Image comparison data:
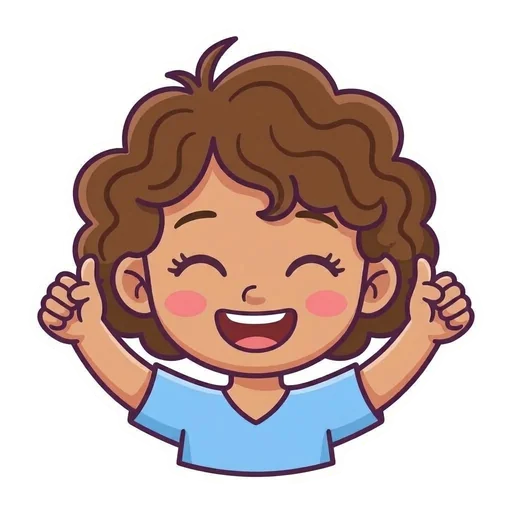
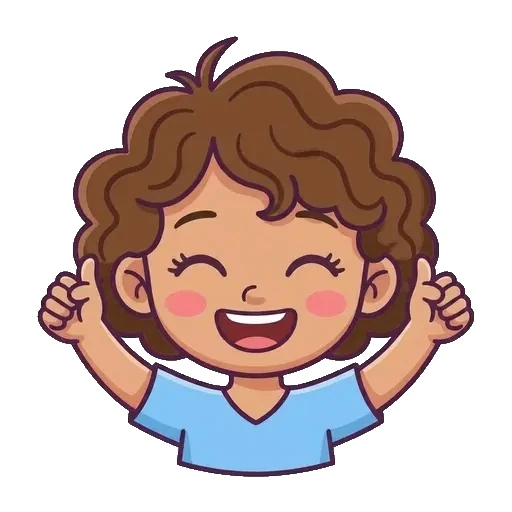
feat: Adopt the refreshed Cauã sprites normalized to the TASK-017 invariants (TASK-019)
Skin tone color-matched and a white sticker border rebuilt; no scaling or
redrawing. Invariants test unchanged.

diff --git a/docs/observations-memory.md b/docs/observations-memory.md
@@ -74,6 +74,9 @@ Lean, append-only registry of non-blocking observations (INFO / WARNING). Blocke
 | `OBS-077` | INFO | PERFORMANCE_NFR | `lib/game/components/item_spawner_component.dart` | Open | Spawn interval derived from phase 3 speed makes phases 1-2 about 6% sparser |
 | `OBS-078` | INFO | TEST_COVERAGE | `test/game/caua_candies_game_reaction_test.dart` | Open | Ingestion is simulated via onIngested, not a real item reaching the mouth; no dedicated deflection test |
 | `OBS-079` | INFO | TEST_COVERAGE | `test/game/components/item_spawner_arrival_gap_test.dart` | Open | Arrival gap simulation needs about 3600 awaits per case |
+| `OBS-068` | INFO | MAINTAINABILITY | `docs/product/design/color-palette.md` | Open | Frames do Cauã section still says PNG/.jpeg masters and lists old missing-frame status |
+| `OBS-069` | INFO | TEST_COVERAGE | `test/assets/caua_frames_invariants_test.dart` | Open | Invariants test hard-codes a white sticker border via the halo check |
+| `OBS-070` | INFO | TEST_COVERAGE | `test/assets/caua_frames_invariants_test.dart` | Open | Color reference is taken from the committed frames, so a full-set swap can drift unnoticed |
 
 ---
 
@@ -685,3 +688,32 @@ Lean, append-only registry of non-blocking observations (INFO / WARNING). Blocke
 * **Finding:** FlameGame.update did not tick world children in the harness, so each frame awaits game.ready().
 * **Risk/Impact:** Slow test runs.
 * **Resolution Trigger:** If the suite gets slow.
+### `OBS-068`
+* **Severity:** INFO
+* **Category:** MAINTAINABILITY
+* **Target:** `docs/product/design/color-palette.md`
+* **Source:** `audit / TASK-019`
+* **Status:** Open
+* **Finding:** The section describes the frames as PNG with .jpeg masters and lists three frames as missing, but the shipped files are .webp and all 13 exist.
+* **Risk/Impact:** Outdated art guidance misleads the next sprite delivery.
+* **Resolution Trigger:** Next docs refresh of the art direction file.
+
+### `OBS-069`
+* **Severity:** INFO
+* **Category:** TEST_COVERAGE
+* **Target:** `test/assets/caua_frames_invariants_test.dart`
+* **Source:** `audit / TASK-019`
+* **Status:** Open
+* **Finding:** The halo check requires partial-alpha pixels with mean RGB >= 240. The refreshed art had no white border, so TASK-019 synthesized a 10 px white one.
+* **Risk/Impact:** Any future delivery without a white sticker edge fails the test until the border is rebuilt or the test changes.
+* **Resolution Trigger:** Next sprite delivery: decide whether the white border is a requirement and document it.
+
+### `OBS-070`
+* **Severity:** INFO
+* **Category:** TEST_COVERAGE
+* **Target:** `test/assets/caua_frames_invariants_test.dart`
+* **Source:** `audit / TASK-019`
+* **Status:** Open
+* **Finding:** Reference skin, hair and shirt means come from the committed frames themselves; after TASK-019 they come from the normalized set.
+* **Risk/Impact:** Replacing all frames at once cannot be caught by the color checks.
+* **Resolution Trigger:** Next sprite delivery: pin the reference means as constants in the test.

diff --git a/docs/tasks/TASK-019-caua-sprite-refresh-normalization.md b/docs/tasks/TASK-019-caua-sprite-refresh-normalization.md
@@ -22,10 +22,10 @@ The product owner delivered a refreshed set of the 13 Cauã frames. After this t
 - Out: regenerating or redrawing art, renaming frames, changing the `.webp` format or the 512x512 canvas, animation or gameplay code (TASK-009, TASK-011), the BGM (TASK-018).
 
 ## Atomic Sub-tasks
-- [ ] T1 - Measure the 13 inputs against the committed reference frames (opaque bbox, head height, anchor, mean skin, hair and shirt, halo) and choose the reference frames (default: the committed ones). _Verify:_ a table of the 13 frames with the deltas, written to the scratchpad or the report, not to the repo.
-- [ ] T2 - Normalize every input: scale and translate to the same canvas and anchor, color-match without banding, remove halo; keep inputs and intermediates out of `assets/`. _Verify:_ a contact sheet of the 13 frames on dark and magenta backgrounds shows no jump or tone shift, and the user compares old versus new.
-- [ ] T3 - Replace the 13 files in `assets/images/caua/` and run the invariants test unchanged. _Verify:_ `test/assets/caua_frames_invariants_test.dart` green, each frame 512x512 with real alpha and within the existing size limit (<= 30 KB), total asset payload still under 3.5 MB.
-- [ ] T4 - Full gate. _Verify:_ `dart format --set-exit-if-changed lib test`, `flutter analyze`, `flutter test` and `flutter build web --release` pass; sprite wiring tests (TASK-015) stay green.
+- [x] T1 - Measure the 13 inputs against the committed reference frames (opaque bbox, head height, anchor, mean skin, hair and shirt, halo) and choose the reference frames (default: the committed ones). _Verify:_ a table of the 13 frames with the deltas, written to the scratchpad or the report, not to the repo.
+- [x] T2 - Normalize every input: scale and translate to the same canvas and anchor, color-match without banding, remove halo; keep inputs and intermediates out of `assets/`. _Verify:_ a contact sheet of the 13 frames on dark and magenta backgrounds shows no jump or tone shift, and the user compares old versus new.
+- [x] T3 - Replace the 13 files in `assets/images/caua/` and run the invariants test unchanged. _Verify:_ `test/assets/caua_frames_invariants_test.dart` green, each frame 512x512 with real alpha and within the existing size limit (<= 30 KB), total asset payload still under 3.5 MB.
+- [x] T4 - Full gate. _Verify:_ `dart format --set-exit-if-changed lib test`, `flutter analyze`, `flutter test` and `flutter build web --release` pass; sprite wiring tests (TASK-015) stay green.
 
 ## Definition of Done
 - The refreshed art ships, all 13 frames pass the TASK-017 invariants, and the suite is green.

Task to carry out →
Please set the records down again exactly as written. The pictures should not be included.

Result for this exercise →
feat: Adopt the refreshed Cauã sprites normalized to the TASK-017 invariants (TASK-019)
Skin tone color-matched and a white sticker border rebuilt; no scaling or
redrawing. Invariants test unchanged.

diff --git a/docs/observations-memory.md b/docs/observations-memory.md
@@ -74,6 +74,9 @@ Lean, append-only registry of non-blocking observations (INFO / WARNING). Blocke
 | `OBS-077` | INFO | PERFORMANCE_NFR | `lib/game/components/item_spawner_component.dart` | Open | Spawn interval derived from phase 3 speed makes phases 1-2 about 6% sparser |
 | `OBS-078` | INFO | TEST_COVERAGE | `test/game/caua_candies_game_reaction_test.dart` | Open | Ingestion is simulated via onIngested, not a real item reaching the mouth; no dedicated deflection test |
 | `OBS-079` | INFO | TEST_COVERAGE | `test/game/components/item_spawner_arrival_gap_test.dart` | Open | Arrival gap simulation needs about 3600 awaits per case |
+| `OBS-068` | INFO | MAINTAINABILITY | `docs/product/design/color-palette.md` | Open | Frames do Cauã section still says PNG/.jpeg masters and lists old missing-frame status |
+| `OBS-069` | INFO | TEST_COVERAGE | `test/assets/caua_frames_invariants_test.dart` | Open | Invariants test hard-codes a white sticker border via the halo check |
+| `OBS-070` | INFO | TEST_COVERAGE | `test/assets/caua_frames_invariants_test.dart` | Open | Color reference is taken from the committed frames, so a full-set swap can drift unnoticed |
 
 ---
 
@@ -685,3 +688,32 @@ Lean, append-only registry of non-blocking observations (INFO / WARNING). Blocke
 * **Finding:** FlameGame.update did not tick world children in the harness, so each frame awaits game.ready().
 * **Risk/Impact:** Slow test runs.
 * **Resolution Trigger:** If the suite gets slow.
+### `OBS-068`
+* **Severity:** INFO
+* **Category:** MAINTAINABILITY
+* **Target:** `docs/product/design/color-palette.md`
+* **Source:** `audit / TASK-019`
+* **Status:** Open
+* **Finding:** The section describes the frames as PNG with .jpeg masters and lists three frames as missing, but the shipped files are .webp and all 13 exist.
+* **Risk/Impact:** Outdated art guidance misleads the next sprite delivery.
+* **Resolution Trigger:** Next docs refresh of the art direction file.
+
+### `OBS-069`
+* **Severity:** INFO
+* **Category:** TEST_COVERAGE
+* **Target:** `test/assets/caua_frames_invariants_test.dart`
+* **Source:** `audit / TASK-019`
+* **Status:** Open
+* **Finding:** The halo check requires partial-alpha pixels with mean RGB >= 240. The refreshed art had no white border, so TASK-019 synthesized a 10 px white one.
+* **Risk/Impact:** Any future delivery without a white sticker edge fails the test until the border is rebuilt or the test changes.
+* **Resolution Trigger:** Next sprite delivery: decide whether the white border is a requirement and document it.
+
+### `OBS-070`
+* **Severity:** INFO
+* **Category:** TEST_COVERAGE
+* **Target:** `test/assets/caua_frames_invariants_test.dart`
+* **Source:** `audit / TASK-019`
+* **Status:** Open
+* **Finding:** Reference skin, hair and shirt means come from the committed frames themselves; after TASK-019 they come from the normalized set.
+* **Risk/Impact:** Replacing all frames at once cannot be caught by the color checks.
+* **Resolution Trigger:** Next sprite delivery: pin the reference means as constants in the test.

diff --git a/docs/tasks/TASK-019-caua-sprite-refresh-normalization.md b/docs/tasks/TASK-019-caua-sprite-refresh-normalization.md
@@ -22,10 +22,10 @@ The product owner delivered a refreshed set of the 13 Cauã frames. After this t
 - Out: regenerating or redrawing art, renaming frames, changing the `.webp` format or the 512x512 canvas, animation or gameplay code (TASK-009, TASK-011), the BGM (TASK-018).
 
 ## Atomic Sub-tasks
-- [ ] T1 - Measure the 13 inputs against the committed reference frames (opaque bbox, head height, anchor, mean skin, hair and shirt, halo) and choose the reference frames (default: the committed ones). _Verify:_ a table of the 13 frames with the deltas, written to the scratchpad or the report, not to the repo.
-- [ ] T2 - Normalize every input: scale and translate to the same canvas and anchor, color-match without banding, remove halo; keep inputs and intermediates out of `assets/`. _Verify:_ a contact sheet of the 13 frames on dark and magenta backgrounds shows no jump or tone shift, and the user compares old versus new.
-- [ ] T3 - Replace the 13 files in `assets/images/caua/` and run the invariants test unchanged. _Verify:_ `test/assets/caua_frames_invariants_test.dart` green, each frame 512x512 with real alpha and within the existing size limit (<= 30 KB), total asset payload still under 3.5 MB.
-- [ ] T4 - Full gate. _Verify:_ `dart format --set-exit-if-changed lib test`, `flutter analyze`, `flutter test` and `flutter build web --release` pass; sprite wiring tests (TASK-015) stay green.
+- [x] T1 - Measure the 13 inputs against the committed reference frames (opaque bbox, head height, anchor, mean skin, hair and shirt, halo) and choose the reference frames (default: the committed ones). _Verify:_ a table of the 13 frames with the deltas, written to the scratchpad or the report, not to the repo.
+- [x] T2 - Normalize every input: scale and translate to the same canvas and anchor, color-match without banding, remove halo; keep inputs and intermediates out of `assets/`. _Verify:_ a contact sheet of the 13 frames on dark and magenta backgrounds shows no jump or tone shift, and the user compares old versus new.
+- [x] T3 - Replace the 13 files in `assets/images/caua/` and run the invariants test unchanged. _Verify:_ `test/assets/caua_frames_invariants_test.dart` green, each frame 512x512 with real alpha and within the existing size limit (<= 30 KB), total asset payload still under 3.5 MB.
+- [x] T4 - Full gate. _Verify:_ `dart format --set-exit-if-changed lib test`, `flutter analyze`, `flutter test` and `flutter build web --release` pass; sprite wiring tests (TASK-015) stay green.
 
 ## Definition of Done
 - The refreshed art ships, all 13 frames pass the TASK-017 invariants, and the suite is green.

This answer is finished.